Dataset
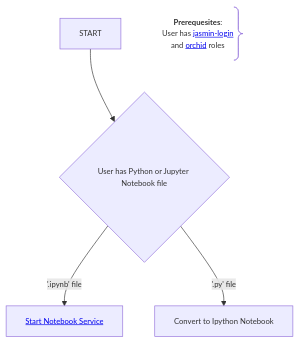
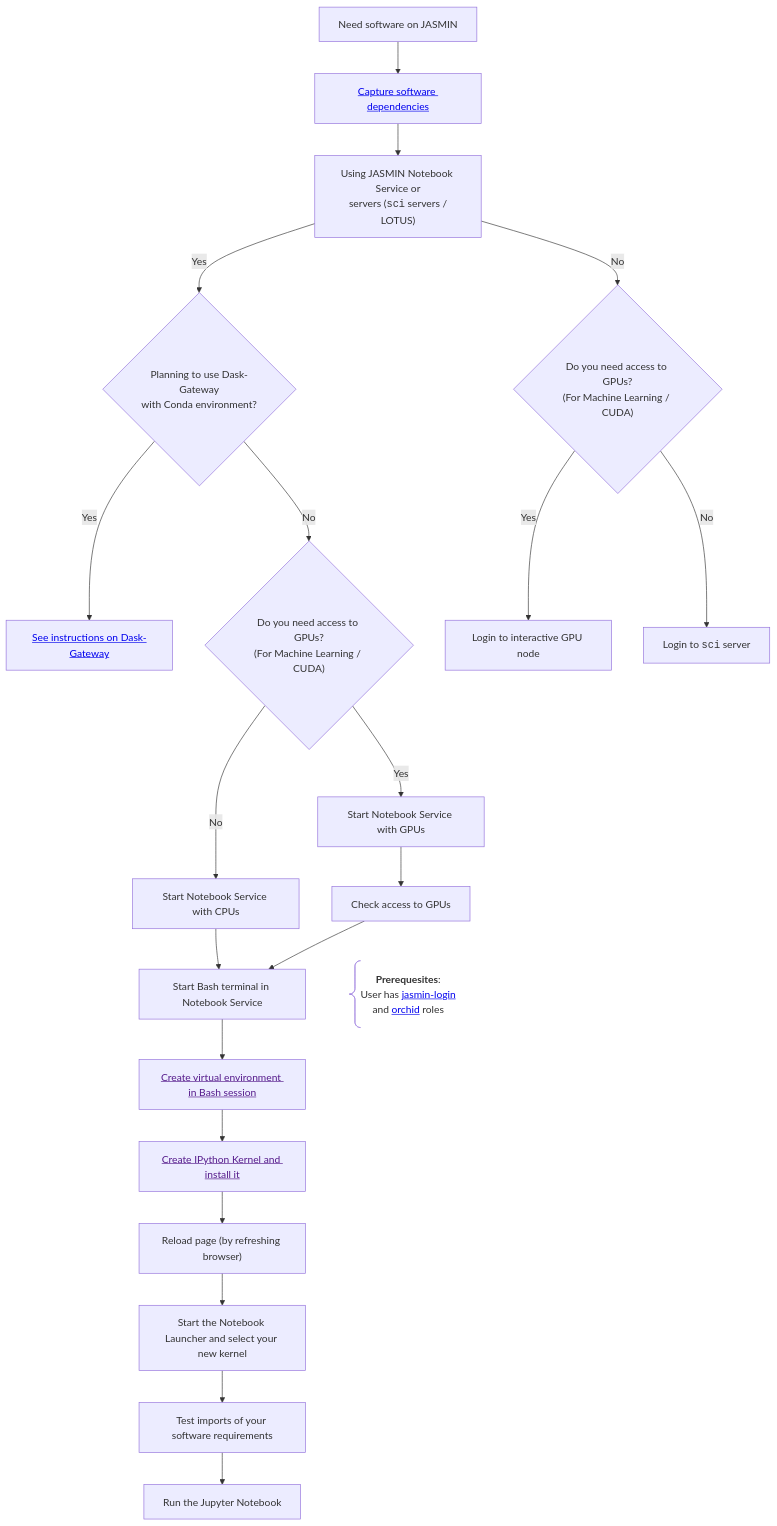
Before and after one commit to agstephens/proto-jasmin-mermaid-docs: the second of 3 diagrams in README.md, drawn with Mermaid.

````diff
--- a/README.md
+++ b/README.md
@@ -105,17 +105,49 @@
 ```mermaid
 ---
-config:
   theme: 'default'
   themeVariables:
     fontSize: 9pt
 ---
- flowchart TD
-    START --> PY_IPYNB{User has Python or Jupyter Notebook file}
+flowchart TD
+    NEED[Need software on JASMIN] --> REQS
 
-    C1@{ shape: brace-r, label: "<b>Prerequesites</b>:
+    REQS[<a href="https://github.com/agstephens/proto-jasmin-mermaid-docs/blob/main/README.md#managing-your-dependencies-using-a-requirements-file">Capture software dependencies</a>]
+
+    REQS --> JNS[Using JASMIN Notebook Service or<br/> servers #40;<code>sci</code> servers / LOTUS#41;]
+
+    JNS -->|Yes| DASK{Planning to use Dask-Gateway<br/>with Conda environment?}
+
+    USE_DASK[<a href="https://github.com/agstephens/proto-jasmin-mermaid-docs/blob/main/README.md#using-dask-gateway">See instructions on Dask-Gateway</a>]
+    DASK -->|Yes| USE_DASK
+    DASK -->|No| GPU_JNS{Do you need access to GPUs?<br/>#40;For Machine Learning / CUDA#41;}
+
+    GPU_JNS -->|Yes| START_JNS_GPU[Start Notebook Service with GPUs]
+    GPU_JNS -->|No| START_JNS_CPU[Start Notebook Service with CPUs]
+
+    START_JNS_GPU --> CHECK_GPU[Check access to GPUs]
+
+    JNS_BASH[Start Bash terminal in Notebook Service]
+
+    CHECK_GPU --> JNS_BASH    
+    START_JNS_CPU --> JNS_BASH
+
+    JNS_BASH --> VENV_JNS[<a href="">Create virtual environment in Bash session</a>]
+    VENV_JNS --> KERNEL[<a href="">Create IPython Kernel and install it</a>]
+    KERNEL --> RELOAD[Reload page #40;by refreshing browser#41;]
+
+    RELOAD --> LAUNCH_NB[Start the Notebook Launcher and select your new kernel]
+    LAUNCH_NB --> TEST_IMPORTS[Test imports of your software requirements]
+
+    TEST_IMPORTS --> RUN_NB[Run the Jupyter Notebook]
+
+    JNS -->|No| GPU_SCI{Do you need access to GPUs?<br/>#40;For Machine Learning / CUDA#41;}
+    GPU_SCI -->|Yes| LOGIN_GPU[Login to interactive GPU node]
+    GPU_SCI -->|No| LOGIN_CPU[Login to <code>sci</code> server]
+
+
+    CHECK_GPU ~~~ C1@{ shape: brace-l, label: "<b>Prerequesites</b>:
         User has <a href='http://help.jasmin.ac.uk/docs/getting-started/get-login-account/'>jasmin-login</a> 
-        and <a href='https://help.jasmin.ac.uk/docs/batch-computing/orchid-gpu-cluster/#request-access-to-orchid'>orchid</a> roles" } ~~~ PY_IPYNB
+        and <a href='https://help.jasmin.ac.uk/docs/batch-computing/orchid-gpu-cluster/#request-access-to-orchid'>orchid</a> roles" }
 
-    PY_IPYNB -->|'.ipynb' file| START_NBS[<a href="https://help.jasmin.ac.uk/docs/interactive-computing/jasmin-notebooks-service/#using-the-jasmin-notebook-service">Start Notebook Service</a>]
-    PY_IPYNB -->|'.py' file| CONVERT_PY[Convert to Ipython Notebook]
+
 ```
````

Work request
Write out the lines of the listing from the one with "Service with CPUs]" to the very end, inclusive, exactly as they appear and with nothing added.

Written response
+    GPU_JNS -->|No| START_JNS_CPU[Start Notebook Service with CPUs]
+
+    START_JNS_GPU --> CHECK_GPU[Check access to GPUs]
+
+    JNS_BASH[Start Bash terminal in Notebook Service]
+
+    CHECK_GPU --> JNS_BASH    
+    START_JNS_CPU --> JNS_BASH
+
+    JNS_BASH --> VENV_JNS[<a href="">Create virtual environment in Bash session</a>]
+    VENV_JNS --> KERNEL[<a href="">Create IPython Kernel and install it</a>]
+    KERNEL --> RELOAD[Reload page #40;by refreshing browser#41;]
+
+    RELOAD --> LAUNCH_NB[Start the Notebook Launcher and select your new kernel]
+    LAUNCH_NB --> TEST_IMPORTS[Test imports of your software requirements]
+
+    TEST_IMPORTS --> RUN_NB[Run the Jupyter Notebook]
+
+    JNS -->|No| GPU_SCI{Do you need access to GPUs?<br/>#40;For Machine Learning / CUDA#41;}
+    GPU_SCI -->|Yes| LOGIN_GPU[Login to interactive GPU node]
+    GPU_SCI -->|No| LOGIN_CPU[Login to <code>sci</code> server]
+
+
+    CHECK_GPU ~~~ C1@{ shape: brace-l, label: "<b>Prerequesites</b>:
         User has <a href='http://help.jasmin.ac.uk/docs/getting-started/get-login-account/'>jasmin-login</a> 
-        and <a href='https://help.jasmin.ac.uk/docs/batch-computing/orchid-gpu-cluster/#request-access-to-orchid'>orchid</a> roles" } ~~~ PY_IPYNB
+        and <a href='https://help.jasmin.ac.uk/docs/batch-computing/orchid-gpu-cluster/#request-access-to-orchid'>orchid</a> roles" }
 
-    PY_IPYNB -->|'.ipynb' file| START_NBS[<a href="https://help.jasmin.ac.uk/docs/interactive-computing/jasmin-notebooks-service/#using-the-jasmin-notebook-service">Start Notebook Service</a>]
-    PY_IPYNB -->|'.py' file| CONVERT_PY[Convert to Ipython Notebook]
+
 ```
````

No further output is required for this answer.